I know how terrible healthcare records theft can be. I myself have been the victim of a data theft by hackers who stole my deceased father's medical files, running up more than $300,000 in false charges. I am still disputing on-going bills that have been accruing for the last 15 years. This event led me on the path to finding a solution so others would not suffer the consequences that I continue to be impacted by, but hospitals and other healthcare providers must be willing to make the change. The writing is on the wall.
Dell Technologies has announced the latest addition to its Isilon family, an all-flash scale-out network-attached storage (NAS) system offering up to 92.4 petabytes of storage capacity and up to 25M IOPS and 1.5TB per second of bandwidth, designed to handle next-generation applications and unstructured workloads. Speaking at the inaugural Dell EMC World in Austin, Texas, senior vice president and general manager of Isilon Phil Bullinger said there are a number of vertical markets the organisation believes the Isilon all-flash is going to have a significant impact in, with life sciences -- in particular, DNA sequencing -- one of the markets he is most excited about. "None of this matters unless we're actually doing something with it," he said. "We think it's going to be transformational." Bullinger explained that with DNA sequencing comes mountains of unstructured data, with datacentres at capacity trying to keep up.
Once the three-billion-letter-long human genome was sequenced, we rushed into a new'omics' era of biological research. Scientists are now racing to sequence the genomes (all the genes) or proteomes (all the proteins) of various organisms – and in the process are compiling massive amounts of data. For instance, a scientist can use'omics' tools such as DNA sequencing to tease out which human genes are affected in a viral flu infection. But because the human genome has at least 25,000 genes in total, the number of genes altered even under such a simple scenario could potentially be in the thousands. Although sequencing and identifying genes and proteins gives them a name and a place, it doesn't tell us what they do.
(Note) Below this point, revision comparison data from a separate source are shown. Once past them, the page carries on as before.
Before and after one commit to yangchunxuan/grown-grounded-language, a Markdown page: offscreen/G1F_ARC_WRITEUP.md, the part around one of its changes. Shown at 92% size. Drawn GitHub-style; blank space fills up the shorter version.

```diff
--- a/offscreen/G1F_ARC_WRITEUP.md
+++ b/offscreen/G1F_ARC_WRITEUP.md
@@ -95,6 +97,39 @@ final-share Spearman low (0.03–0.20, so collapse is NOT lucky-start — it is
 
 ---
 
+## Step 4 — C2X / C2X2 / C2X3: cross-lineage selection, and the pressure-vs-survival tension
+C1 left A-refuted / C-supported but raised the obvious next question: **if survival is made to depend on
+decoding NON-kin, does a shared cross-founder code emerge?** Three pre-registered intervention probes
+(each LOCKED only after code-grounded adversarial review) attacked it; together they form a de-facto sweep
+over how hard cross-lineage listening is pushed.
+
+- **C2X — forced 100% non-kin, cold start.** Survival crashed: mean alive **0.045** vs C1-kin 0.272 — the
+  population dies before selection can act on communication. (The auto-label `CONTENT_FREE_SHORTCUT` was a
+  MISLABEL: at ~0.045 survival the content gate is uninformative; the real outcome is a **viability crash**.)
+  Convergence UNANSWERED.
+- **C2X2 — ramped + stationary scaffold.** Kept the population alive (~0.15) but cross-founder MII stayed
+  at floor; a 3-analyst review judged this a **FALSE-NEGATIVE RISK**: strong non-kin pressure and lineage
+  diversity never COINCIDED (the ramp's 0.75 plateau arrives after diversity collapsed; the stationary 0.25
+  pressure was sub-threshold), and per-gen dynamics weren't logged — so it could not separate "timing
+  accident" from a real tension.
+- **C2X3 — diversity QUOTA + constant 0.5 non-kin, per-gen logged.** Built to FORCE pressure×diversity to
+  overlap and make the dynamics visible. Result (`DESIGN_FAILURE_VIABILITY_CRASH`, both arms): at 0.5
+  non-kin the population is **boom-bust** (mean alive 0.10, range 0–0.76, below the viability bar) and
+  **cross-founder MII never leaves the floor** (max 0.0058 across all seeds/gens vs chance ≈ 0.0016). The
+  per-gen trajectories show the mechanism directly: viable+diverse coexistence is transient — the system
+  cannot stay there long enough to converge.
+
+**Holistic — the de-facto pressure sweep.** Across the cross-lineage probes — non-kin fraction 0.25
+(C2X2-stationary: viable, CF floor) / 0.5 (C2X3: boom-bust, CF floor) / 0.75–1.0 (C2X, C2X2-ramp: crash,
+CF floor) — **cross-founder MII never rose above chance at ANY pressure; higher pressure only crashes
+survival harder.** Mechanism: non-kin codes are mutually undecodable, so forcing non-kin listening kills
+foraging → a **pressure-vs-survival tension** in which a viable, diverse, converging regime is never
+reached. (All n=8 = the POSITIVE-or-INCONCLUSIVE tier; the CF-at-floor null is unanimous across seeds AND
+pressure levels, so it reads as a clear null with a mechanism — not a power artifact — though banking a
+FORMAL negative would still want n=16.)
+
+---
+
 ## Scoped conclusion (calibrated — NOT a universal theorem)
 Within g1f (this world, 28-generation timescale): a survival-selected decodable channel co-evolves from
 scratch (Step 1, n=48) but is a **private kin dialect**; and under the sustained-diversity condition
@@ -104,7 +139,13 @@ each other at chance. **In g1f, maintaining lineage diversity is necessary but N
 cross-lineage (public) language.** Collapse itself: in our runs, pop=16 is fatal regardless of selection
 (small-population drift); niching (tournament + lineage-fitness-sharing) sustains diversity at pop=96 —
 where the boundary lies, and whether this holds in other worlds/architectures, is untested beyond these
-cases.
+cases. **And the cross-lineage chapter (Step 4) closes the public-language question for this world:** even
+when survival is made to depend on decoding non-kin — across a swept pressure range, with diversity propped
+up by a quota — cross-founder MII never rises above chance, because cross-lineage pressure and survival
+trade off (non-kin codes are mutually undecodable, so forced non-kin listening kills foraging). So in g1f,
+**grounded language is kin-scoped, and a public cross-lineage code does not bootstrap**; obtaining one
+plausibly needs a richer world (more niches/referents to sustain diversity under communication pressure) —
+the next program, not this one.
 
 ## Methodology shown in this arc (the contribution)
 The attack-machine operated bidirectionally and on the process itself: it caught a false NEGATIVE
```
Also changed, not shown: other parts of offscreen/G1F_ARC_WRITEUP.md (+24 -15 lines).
If your current use of data and analytics is filling out dashboards and contemplating workflow changes you are missing a far more impactful opportunity. Enterprise analytics, business intelligence (BI) and application development are, at this very moment, combining and undergoing a major metamorphosis that you need to become a part of – now. We've all heard the numbers: Gartner estimates that by 2020, twenty-one billion "things" will in some way be connected to the internet, all sending data 24x7: sensors, refrigerators, televisions, cars, pipelines and phone-based ECG monitors ad infinitum. CSC estimates that by this same year we'll be producing forty-four times more data than in 2009. Business leaders are no longer satisfied with just reports and more importantly, your customers lack the patience to wait for you to adapt to their rapidly changing needs and ways of engaging with you.